The trust put forward its plans for a green site, offering more walking options for local residents, and a leisure centre with a pool and gym in the hospital grounds. All this sat well with the rehabilitation services already offered from the hospital.

But three submissions to NHS England across 2017 and 2018, amounting to £40m, were rejected. Their next major funding opportunity is likely to be in the 2021 round.

"We've delivered some small-scale quick wins for the project," says Carl.

These include starting a youth club in 2018 held at the shopping centre on Thursdays and Fridays, building a rehabilitation garden within the hospital’s cardiac unit in 2018, and inviting local school pupils to plant more than 100 trees on the hospital site in 2019 as part of a Trees for Learning project.

The trust has also helped to set up Halton Lea's community shop, a social enterprise stocking discount food items and providing community support and advice.

Longer-term, there are plans to offer some of the outpatient clinics in the shopping mall rather than the hospital.

A key part of the planning has been gathering information on the current health of the local population. One of main issues is obesity. The team has also drawn on existing research linking green space with better health outcomes, to support its bid.

"The biggest challenge has been keeping staff on board," says Carl. "The main changes are not going to happen for at least four or five years, and that’s always a difficult one.

"We are positive a development like this is the best future for the site.
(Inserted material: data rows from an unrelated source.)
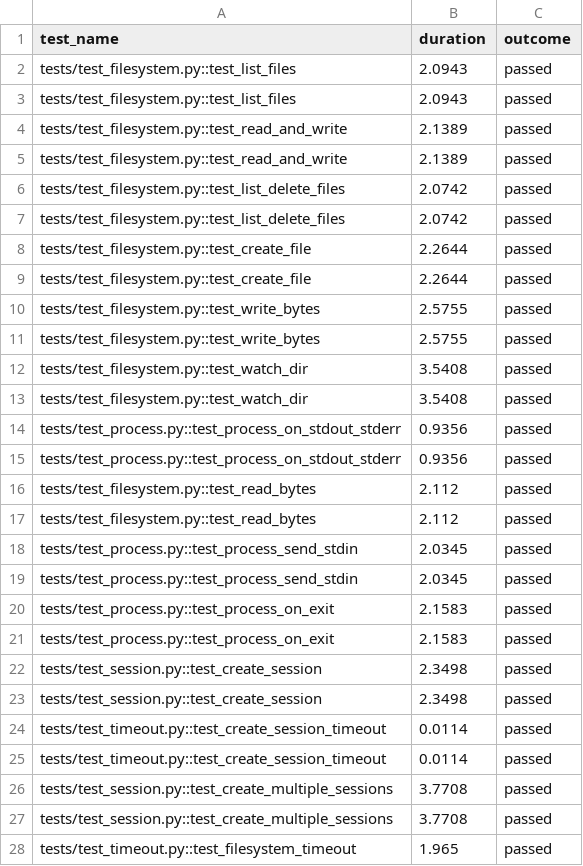
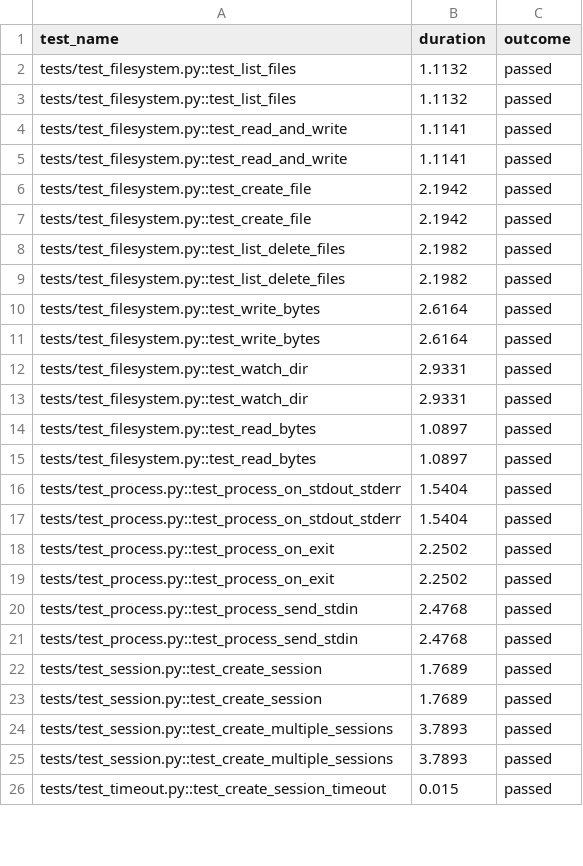
Before and after one commit to TiagoFer0128/E2B, a CSV file: packages/python-sdk/results.csv, drawn as a sheet; only a part is shown; the diff covers the shown part only.

```diff
--- a/packages/python-sdk/results.csv
+++ b/packages/python-sdk/results.csv
@@ -1,28 +1,26 @@
 test_name,duration,outcome
-tests/test_filesystem.py::test_list_files,2.0943,passed
-tests/test_filesystem.py::test_list_files,2.0943,passed
-tests/test_filesystem.py::test_read_and_write,2.1389,passed
-tests/test_filesystem.py::test_read_and_write,2.1389,passed
-tests/test_filesystem.py::test_list_delete_files,2.0742,passed
-tests/test_filesystem.py::test_list_delete_files,2.0742,passed
-tests/test_filesystem.py::test_create_file,2.2644,passed
-tests/test_filesystem.py::test_create_file,2.2644,passed
-tests/test_filesystem.py::test_write_bytes,2.5755,passed
-tests/test_filesystem.py::test_write_bytes,2.5755,passed
-tests/test_filesystem.py::test_watch_dir,3.5408,passed
-tests/test_filesystem.py::test_watch_dir,3.5408,passed
-tests/test_process.py::test_process_on_stdout_stderr,0.9356,passed
-tests/test_process.py::test_process_on_stdout_stderr,0.9356,passed
-tests/test_filesystem.py::test_read_bytes,2.112,passed
-tests/test_filesystem.py::test_read_bytes,2.112,passed
-tests/test_process.py::test_process_send_stdin,2.0345,passed
-tests/test_process.py::test_process_send_stdin,2.0345,passed
-tests/test_process.py::test_process_on_exit,2.1583,passed
-tests/test_process.py::test_process_on_exit,2.1583,passed
-tests/test_session.py::test_create_session,2.3498,passed
-tests/test_session.py::test_create_session,2.3498,passed
-tests/test_timeout.py::test_create_session_timeout,0.0114,passed
-tests/test_timeout.py::test_create_session_timeout,0.0114,passed
-tests/test_session.py::test_create_multiple_sessions,3.7708,passed
-tests/test_session.py::test_create_multiple_sessions,3.7708,passed
-tests/test_timeout.py::test_filesystem_timeout,1.965,passed
+tests/test_filesystem.py::test_list_files,1.1132,passed
+tests/test_filesystem.py::test_list_files,1.1132,passed
+tests/test_filesystem.py::test_read_and_write,1.1141,passed
+tests/test_filesystem.py::test_read_and_write,1.1141,passed
+tests/test_filesystem.py::test_create_file,2.1942,passed
+tests/test_filesystem.py::test_create_file,2.1942,passed
+tests/test_filesystem.py::test_list_delete_files,2.1982,passed
+tests/test_filesystem.py::test_list_delete_files,2.1982,passed
+tests/test_filesystem.py::test_write_bytes,2.6164,passed
+tests/test_filesystem.py::test_write_bytes,2.6164,passed
+tests/test_filesystem.py::test_watch_dir,2.9331,passed
+tests/test_filesystem.py::test_watch_dir,2.9331,passed
+tests/test_filesystem.py::test_read_bytes,1.0897,passed
+tests/test_filesystem.py::test_read_bytes,1.0897,passed
+tests/test_process.py::test_process_on_stdout_stderr,1.5404,passed
+tests/test_process.py::test_process_on_stdout_stderr,1.5404,passed
+tests/test_process.py::test_process_on_exit,2.2502,passed
+tests/test_process.py::test_process_on_exit,2.2502,passed
+tests/test_process.py::test_process_send_stdin,2.4768,passed
+tests/test_process.py::test_process_send_stdin,2.4768,passed
+tests/test_session.py::test_create_session,1.7689,passed
+tests/test_session.py::test_create_session,1.7689,passed
+tests/test_session.py::test_create_multiple_sessions,3.7893,passed
+tests/test_session.py::test_create_multiple_sessions,3.7893,passed
+tests/test_timeout.py::test_create_session_timeout,0.015,passed
```
Also changed, not shown: 2 added rows and 4 edited cells elsewhere in this file, 3 other files.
Now we are looking at how we can best attract some of that funding."